What the task asks =
Which lines in the data contain the word "modelos"? Please copy each of them.

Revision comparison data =
--- START ---
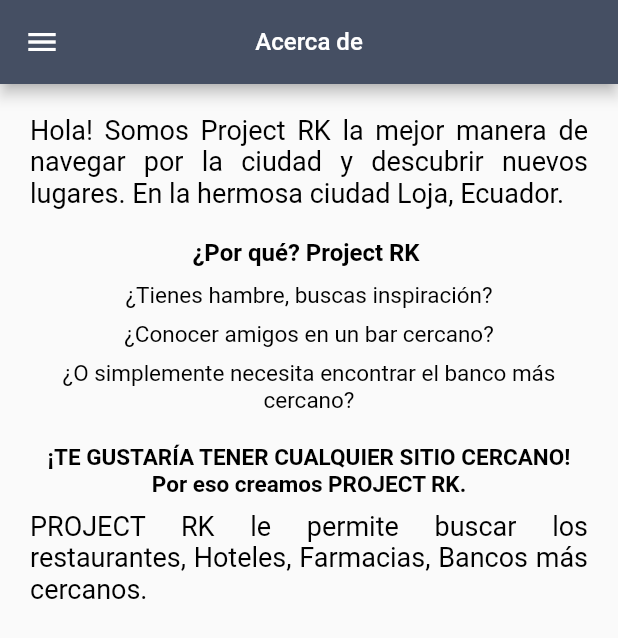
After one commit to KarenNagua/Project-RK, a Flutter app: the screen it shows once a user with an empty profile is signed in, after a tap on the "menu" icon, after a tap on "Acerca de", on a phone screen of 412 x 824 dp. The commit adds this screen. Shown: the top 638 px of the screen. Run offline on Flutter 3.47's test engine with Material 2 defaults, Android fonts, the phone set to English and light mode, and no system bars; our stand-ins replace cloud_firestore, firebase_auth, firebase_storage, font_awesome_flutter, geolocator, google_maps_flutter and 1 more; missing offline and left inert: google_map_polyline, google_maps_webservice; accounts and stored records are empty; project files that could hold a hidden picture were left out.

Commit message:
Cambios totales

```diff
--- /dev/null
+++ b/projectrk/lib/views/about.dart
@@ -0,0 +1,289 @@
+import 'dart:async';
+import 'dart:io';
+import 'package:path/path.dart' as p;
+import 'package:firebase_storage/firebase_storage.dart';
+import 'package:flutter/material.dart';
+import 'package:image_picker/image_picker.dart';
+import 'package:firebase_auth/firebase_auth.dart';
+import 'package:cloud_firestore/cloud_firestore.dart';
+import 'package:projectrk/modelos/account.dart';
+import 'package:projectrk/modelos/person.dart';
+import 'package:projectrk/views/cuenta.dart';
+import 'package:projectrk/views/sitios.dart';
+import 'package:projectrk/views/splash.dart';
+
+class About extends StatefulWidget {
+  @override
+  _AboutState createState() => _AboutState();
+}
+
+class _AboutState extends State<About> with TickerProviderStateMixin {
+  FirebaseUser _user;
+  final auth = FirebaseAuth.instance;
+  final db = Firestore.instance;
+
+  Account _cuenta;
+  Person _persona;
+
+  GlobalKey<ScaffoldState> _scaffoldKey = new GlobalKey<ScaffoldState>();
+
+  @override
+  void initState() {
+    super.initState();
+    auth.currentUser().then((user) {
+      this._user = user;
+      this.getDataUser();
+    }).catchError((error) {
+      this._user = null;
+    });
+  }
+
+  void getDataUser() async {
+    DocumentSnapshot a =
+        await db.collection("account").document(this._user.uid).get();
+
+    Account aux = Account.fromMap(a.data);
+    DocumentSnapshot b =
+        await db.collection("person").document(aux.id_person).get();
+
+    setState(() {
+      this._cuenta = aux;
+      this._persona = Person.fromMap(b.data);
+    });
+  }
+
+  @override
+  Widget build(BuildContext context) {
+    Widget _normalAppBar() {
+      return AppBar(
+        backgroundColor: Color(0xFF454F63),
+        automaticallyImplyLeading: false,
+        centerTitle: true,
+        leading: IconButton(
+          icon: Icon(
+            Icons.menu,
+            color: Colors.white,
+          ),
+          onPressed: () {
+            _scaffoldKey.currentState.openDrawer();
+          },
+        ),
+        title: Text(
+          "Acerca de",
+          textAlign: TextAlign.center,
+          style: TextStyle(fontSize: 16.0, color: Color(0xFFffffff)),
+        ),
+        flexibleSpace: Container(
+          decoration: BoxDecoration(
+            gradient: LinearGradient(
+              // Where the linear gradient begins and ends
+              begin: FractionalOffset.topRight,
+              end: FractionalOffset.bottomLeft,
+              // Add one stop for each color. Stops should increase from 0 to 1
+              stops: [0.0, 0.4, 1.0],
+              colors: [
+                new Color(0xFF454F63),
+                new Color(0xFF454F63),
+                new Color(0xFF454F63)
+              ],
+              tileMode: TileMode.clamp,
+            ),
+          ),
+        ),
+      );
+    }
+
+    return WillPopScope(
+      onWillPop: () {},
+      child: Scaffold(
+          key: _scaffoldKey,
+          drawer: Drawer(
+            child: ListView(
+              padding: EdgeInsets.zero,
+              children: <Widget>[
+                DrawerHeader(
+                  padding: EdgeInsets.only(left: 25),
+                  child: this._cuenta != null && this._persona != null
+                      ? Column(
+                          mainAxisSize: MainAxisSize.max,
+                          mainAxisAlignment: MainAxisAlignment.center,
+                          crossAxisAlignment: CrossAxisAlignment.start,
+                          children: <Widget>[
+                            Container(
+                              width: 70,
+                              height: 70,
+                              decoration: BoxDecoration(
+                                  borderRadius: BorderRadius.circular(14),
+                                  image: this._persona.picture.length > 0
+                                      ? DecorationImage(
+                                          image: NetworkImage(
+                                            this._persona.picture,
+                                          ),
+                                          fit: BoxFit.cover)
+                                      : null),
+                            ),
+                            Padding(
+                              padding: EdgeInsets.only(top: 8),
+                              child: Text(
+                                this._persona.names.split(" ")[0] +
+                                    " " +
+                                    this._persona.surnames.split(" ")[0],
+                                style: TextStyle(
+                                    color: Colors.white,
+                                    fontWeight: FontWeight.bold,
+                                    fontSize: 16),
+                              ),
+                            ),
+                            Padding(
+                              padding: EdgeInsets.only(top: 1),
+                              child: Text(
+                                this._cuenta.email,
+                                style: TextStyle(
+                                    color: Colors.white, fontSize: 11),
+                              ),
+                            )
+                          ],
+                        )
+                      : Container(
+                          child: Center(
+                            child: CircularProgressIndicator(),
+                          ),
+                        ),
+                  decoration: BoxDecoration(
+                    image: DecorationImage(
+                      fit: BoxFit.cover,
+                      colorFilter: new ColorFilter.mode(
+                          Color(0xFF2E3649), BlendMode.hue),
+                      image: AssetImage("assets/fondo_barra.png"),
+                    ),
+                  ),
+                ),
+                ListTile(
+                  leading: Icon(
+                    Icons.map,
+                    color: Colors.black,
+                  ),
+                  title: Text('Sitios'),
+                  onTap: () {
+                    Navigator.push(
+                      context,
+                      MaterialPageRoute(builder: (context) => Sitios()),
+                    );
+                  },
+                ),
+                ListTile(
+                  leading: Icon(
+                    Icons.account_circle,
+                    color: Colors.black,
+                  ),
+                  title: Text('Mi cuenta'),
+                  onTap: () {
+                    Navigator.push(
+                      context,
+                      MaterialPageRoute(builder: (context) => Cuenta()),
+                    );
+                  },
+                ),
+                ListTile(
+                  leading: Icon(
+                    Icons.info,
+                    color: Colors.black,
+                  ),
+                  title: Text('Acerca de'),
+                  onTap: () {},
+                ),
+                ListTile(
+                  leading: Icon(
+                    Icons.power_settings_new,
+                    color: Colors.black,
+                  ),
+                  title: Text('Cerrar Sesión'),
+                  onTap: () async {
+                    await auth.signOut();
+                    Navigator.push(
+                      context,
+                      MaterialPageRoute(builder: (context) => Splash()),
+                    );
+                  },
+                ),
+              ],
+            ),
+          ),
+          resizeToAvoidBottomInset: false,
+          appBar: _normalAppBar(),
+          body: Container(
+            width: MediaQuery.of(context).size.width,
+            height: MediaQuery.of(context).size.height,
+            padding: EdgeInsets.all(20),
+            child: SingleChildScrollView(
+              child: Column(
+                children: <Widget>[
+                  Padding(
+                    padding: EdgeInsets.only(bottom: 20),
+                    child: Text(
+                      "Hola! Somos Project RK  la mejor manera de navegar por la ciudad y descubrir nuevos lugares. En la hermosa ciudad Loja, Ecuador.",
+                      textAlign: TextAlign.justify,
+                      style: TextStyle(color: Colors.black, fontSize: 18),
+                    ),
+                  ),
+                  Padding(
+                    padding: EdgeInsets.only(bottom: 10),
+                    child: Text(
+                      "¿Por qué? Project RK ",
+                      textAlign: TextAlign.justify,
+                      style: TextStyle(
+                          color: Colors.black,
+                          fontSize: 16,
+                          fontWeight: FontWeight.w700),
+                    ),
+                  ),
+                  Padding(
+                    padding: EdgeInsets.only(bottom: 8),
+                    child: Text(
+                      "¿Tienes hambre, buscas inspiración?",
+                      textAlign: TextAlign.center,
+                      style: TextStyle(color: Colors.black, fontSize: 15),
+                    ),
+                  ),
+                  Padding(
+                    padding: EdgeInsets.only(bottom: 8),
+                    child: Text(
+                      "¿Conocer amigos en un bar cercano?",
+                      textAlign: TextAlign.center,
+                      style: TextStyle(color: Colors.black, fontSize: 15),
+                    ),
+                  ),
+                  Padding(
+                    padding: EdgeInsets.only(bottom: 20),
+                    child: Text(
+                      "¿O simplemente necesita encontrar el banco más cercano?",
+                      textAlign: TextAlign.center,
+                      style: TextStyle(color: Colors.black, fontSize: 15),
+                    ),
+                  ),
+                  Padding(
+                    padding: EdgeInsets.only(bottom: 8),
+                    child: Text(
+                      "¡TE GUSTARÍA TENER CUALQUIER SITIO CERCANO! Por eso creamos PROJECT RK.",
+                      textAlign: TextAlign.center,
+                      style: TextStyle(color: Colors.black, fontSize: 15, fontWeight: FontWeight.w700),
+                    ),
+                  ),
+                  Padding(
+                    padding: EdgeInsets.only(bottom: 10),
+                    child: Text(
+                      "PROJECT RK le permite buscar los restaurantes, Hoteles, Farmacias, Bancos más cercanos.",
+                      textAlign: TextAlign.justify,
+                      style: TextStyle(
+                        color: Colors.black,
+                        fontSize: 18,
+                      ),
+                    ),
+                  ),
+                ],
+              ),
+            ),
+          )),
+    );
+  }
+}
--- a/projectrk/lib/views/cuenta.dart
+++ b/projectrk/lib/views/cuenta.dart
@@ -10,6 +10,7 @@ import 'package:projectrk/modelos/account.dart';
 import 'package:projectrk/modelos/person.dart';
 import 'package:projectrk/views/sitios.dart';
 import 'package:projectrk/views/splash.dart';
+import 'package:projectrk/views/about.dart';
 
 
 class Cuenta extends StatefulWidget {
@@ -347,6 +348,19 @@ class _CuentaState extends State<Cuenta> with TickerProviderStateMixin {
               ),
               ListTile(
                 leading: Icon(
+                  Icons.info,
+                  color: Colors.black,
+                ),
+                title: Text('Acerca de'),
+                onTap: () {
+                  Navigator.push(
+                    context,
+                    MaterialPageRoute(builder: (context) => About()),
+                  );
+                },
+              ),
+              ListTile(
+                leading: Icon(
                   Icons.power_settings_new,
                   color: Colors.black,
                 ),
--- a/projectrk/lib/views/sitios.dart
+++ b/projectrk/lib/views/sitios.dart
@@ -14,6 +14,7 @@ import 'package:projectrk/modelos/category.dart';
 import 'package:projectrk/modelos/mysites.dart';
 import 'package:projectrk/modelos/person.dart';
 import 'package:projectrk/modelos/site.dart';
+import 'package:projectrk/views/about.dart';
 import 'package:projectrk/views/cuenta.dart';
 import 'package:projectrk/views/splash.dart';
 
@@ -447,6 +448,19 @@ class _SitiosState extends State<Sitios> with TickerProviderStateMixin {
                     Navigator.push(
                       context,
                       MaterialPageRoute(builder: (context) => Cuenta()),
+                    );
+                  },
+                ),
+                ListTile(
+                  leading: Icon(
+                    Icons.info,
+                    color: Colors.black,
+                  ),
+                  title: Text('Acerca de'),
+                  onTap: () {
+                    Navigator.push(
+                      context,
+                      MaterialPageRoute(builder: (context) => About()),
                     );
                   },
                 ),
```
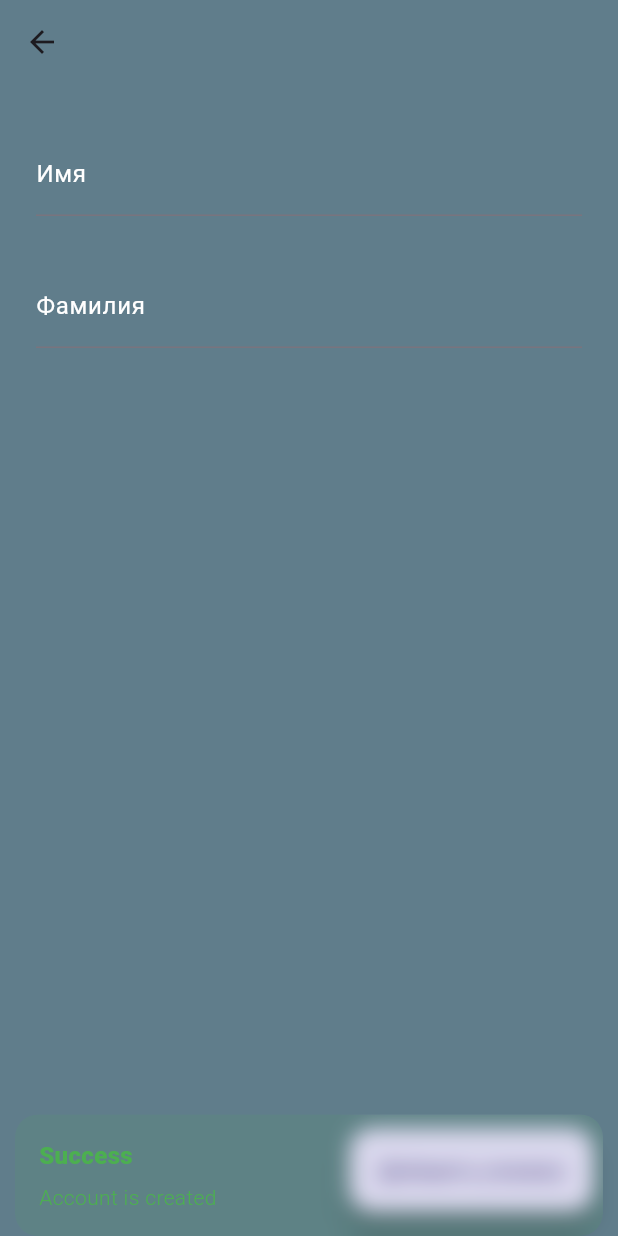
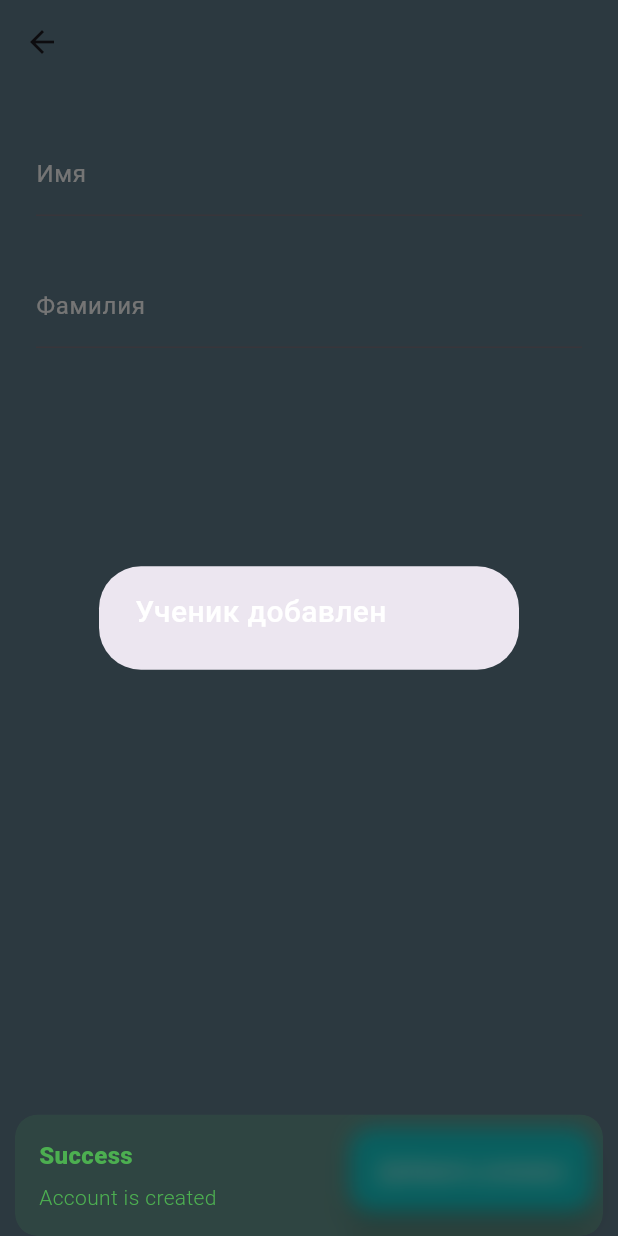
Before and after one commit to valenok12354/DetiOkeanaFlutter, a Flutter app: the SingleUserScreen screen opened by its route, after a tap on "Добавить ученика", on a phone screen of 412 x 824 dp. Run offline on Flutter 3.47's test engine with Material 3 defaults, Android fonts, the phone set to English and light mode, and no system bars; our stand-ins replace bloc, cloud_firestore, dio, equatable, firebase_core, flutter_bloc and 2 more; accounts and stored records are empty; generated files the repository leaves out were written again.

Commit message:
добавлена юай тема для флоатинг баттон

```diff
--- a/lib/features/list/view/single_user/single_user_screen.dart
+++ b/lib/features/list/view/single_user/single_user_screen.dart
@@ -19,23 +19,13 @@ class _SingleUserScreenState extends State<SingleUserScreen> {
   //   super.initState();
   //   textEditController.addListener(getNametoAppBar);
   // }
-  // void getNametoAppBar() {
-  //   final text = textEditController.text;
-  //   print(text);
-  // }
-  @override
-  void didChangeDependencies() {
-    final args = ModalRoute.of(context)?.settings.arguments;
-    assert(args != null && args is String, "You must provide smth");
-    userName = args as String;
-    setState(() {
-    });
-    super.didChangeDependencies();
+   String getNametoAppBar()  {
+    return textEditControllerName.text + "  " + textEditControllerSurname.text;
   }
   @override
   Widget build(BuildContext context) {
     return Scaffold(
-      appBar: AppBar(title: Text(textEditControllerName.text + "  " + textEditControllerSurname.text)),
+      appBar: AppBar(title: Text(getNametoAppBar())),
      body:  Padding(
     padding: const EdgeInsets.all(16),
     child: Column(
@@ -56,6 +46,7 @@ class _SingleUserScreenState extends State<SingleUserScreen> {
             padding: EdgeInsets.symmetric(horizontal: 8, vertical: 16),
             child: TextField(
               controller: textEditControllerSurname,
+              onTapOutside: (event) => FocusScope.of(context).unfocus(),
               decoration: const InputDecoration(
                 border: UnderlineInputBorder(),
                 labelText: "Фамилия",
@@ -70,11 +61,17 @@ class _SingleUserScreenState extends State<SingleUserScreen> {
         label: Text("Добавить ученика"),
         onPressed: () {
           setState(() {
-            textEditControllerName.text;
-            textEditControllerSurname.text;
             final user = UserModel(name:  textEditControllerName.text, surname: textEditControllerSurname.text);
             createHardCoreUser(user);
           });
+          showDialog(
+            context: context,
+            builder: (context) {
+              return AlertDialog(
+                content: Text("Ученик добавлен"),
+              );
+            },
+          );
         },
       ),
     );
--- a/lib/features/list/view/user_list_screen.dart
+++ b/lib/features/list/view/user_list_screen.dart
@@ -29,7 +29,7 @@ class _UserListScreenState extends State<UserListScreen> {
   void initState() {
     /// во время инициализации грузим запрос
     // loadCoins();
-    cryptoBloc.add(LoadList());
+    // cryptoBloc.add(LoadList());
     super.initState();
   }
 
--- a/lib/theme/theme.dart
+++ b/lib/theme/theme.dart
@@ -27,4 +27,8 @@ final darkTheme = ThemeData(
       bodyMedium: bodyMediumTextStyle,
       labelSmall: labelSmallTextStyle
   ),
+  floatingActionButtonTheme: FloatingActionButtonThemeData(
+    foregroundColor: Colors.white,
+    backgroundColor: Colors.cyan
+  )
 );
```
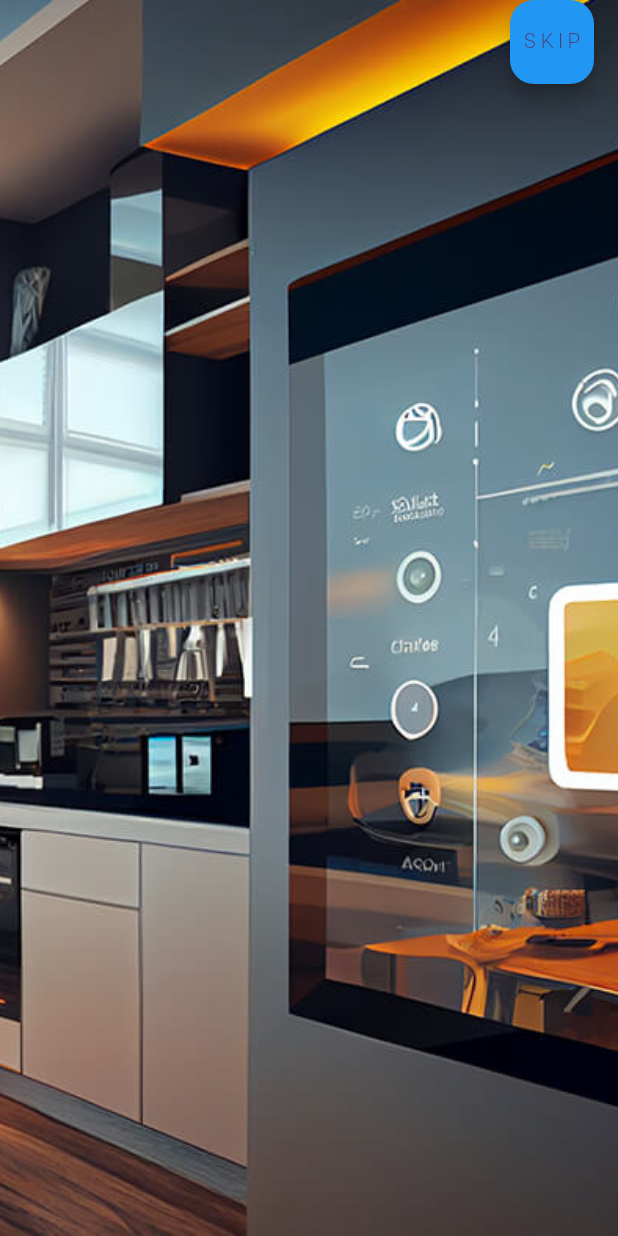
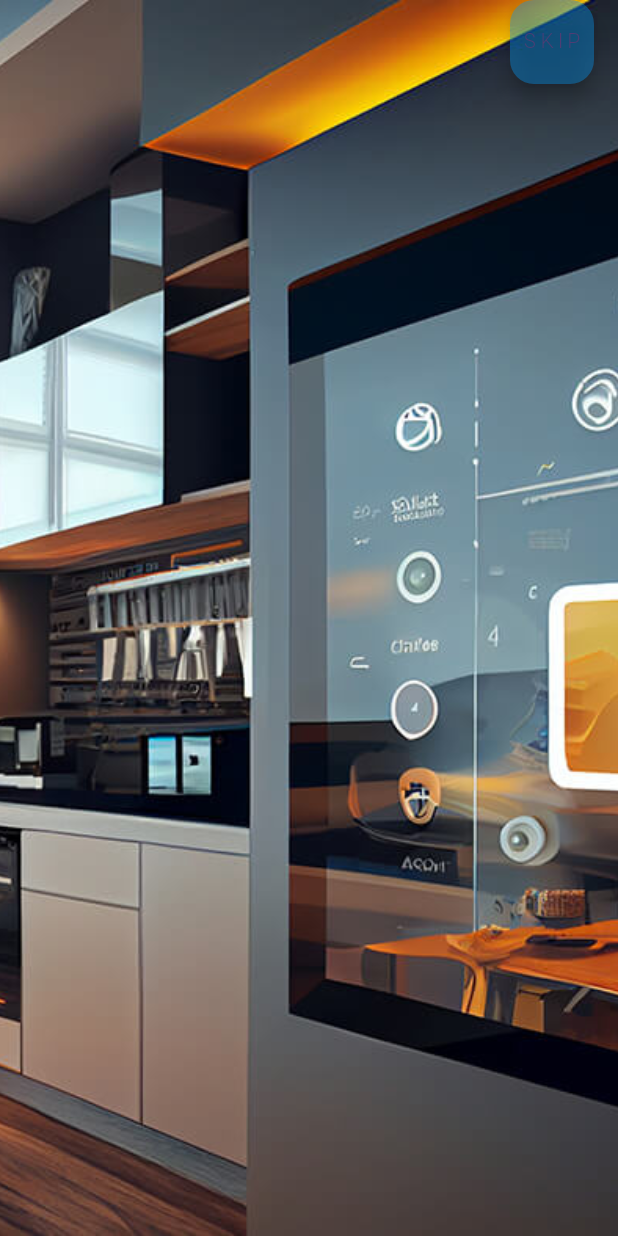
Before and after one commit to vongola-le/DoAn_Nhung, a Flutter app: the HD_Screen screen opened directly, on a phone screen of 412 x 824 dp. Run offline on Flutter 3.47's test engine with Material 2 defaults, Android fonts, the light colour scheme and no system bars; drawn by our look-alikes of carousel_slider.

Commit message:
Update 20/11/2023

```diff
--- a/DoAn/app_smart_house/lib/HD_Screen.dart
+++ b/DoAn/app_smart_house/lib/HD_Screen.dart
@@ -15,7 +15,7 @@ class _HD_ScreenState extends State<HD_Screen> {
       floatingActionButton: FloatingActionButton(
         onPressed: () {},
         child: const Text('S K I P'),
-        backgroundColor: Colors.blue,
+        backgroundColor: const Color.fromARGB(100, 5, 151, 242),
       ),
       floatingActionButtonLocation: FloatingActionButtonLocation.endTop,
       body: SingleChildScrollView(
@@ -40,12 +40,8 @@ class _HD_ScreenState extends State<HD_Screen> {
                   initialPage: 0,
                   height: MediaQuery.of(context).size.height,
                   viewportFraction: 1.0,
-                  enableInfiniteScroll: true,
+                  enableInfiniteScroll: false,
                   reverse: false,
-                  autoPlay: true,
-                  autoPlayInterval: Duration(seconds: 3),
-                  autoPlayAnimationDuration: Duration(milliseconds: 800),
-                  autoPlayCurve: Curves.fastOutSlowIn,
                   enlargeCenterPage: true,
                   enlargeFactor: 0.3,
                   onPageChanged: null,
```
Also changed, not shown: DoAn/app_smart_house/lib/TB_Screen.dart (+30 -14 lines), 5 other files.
--- END ---
Answer for the task =
+import 'package:projectrk/modelos/account.dart';
+import 'package:projectrk/modelos/person.dart';
@@ -10,6 +10,7 @@ import 'package:projectrk/modelos/account.dart';
 import 'package:projectrk/modelos/person.dart';
@@ -14,6 +14,7 @@ import 'package:projectrk/modelos/category.dart';
 import 'package:projectrk/modelos/mysites.dart';
 import 'package:projectrk/modelos/person.dart';
 import 'package:projectrk/modelos/site.dart';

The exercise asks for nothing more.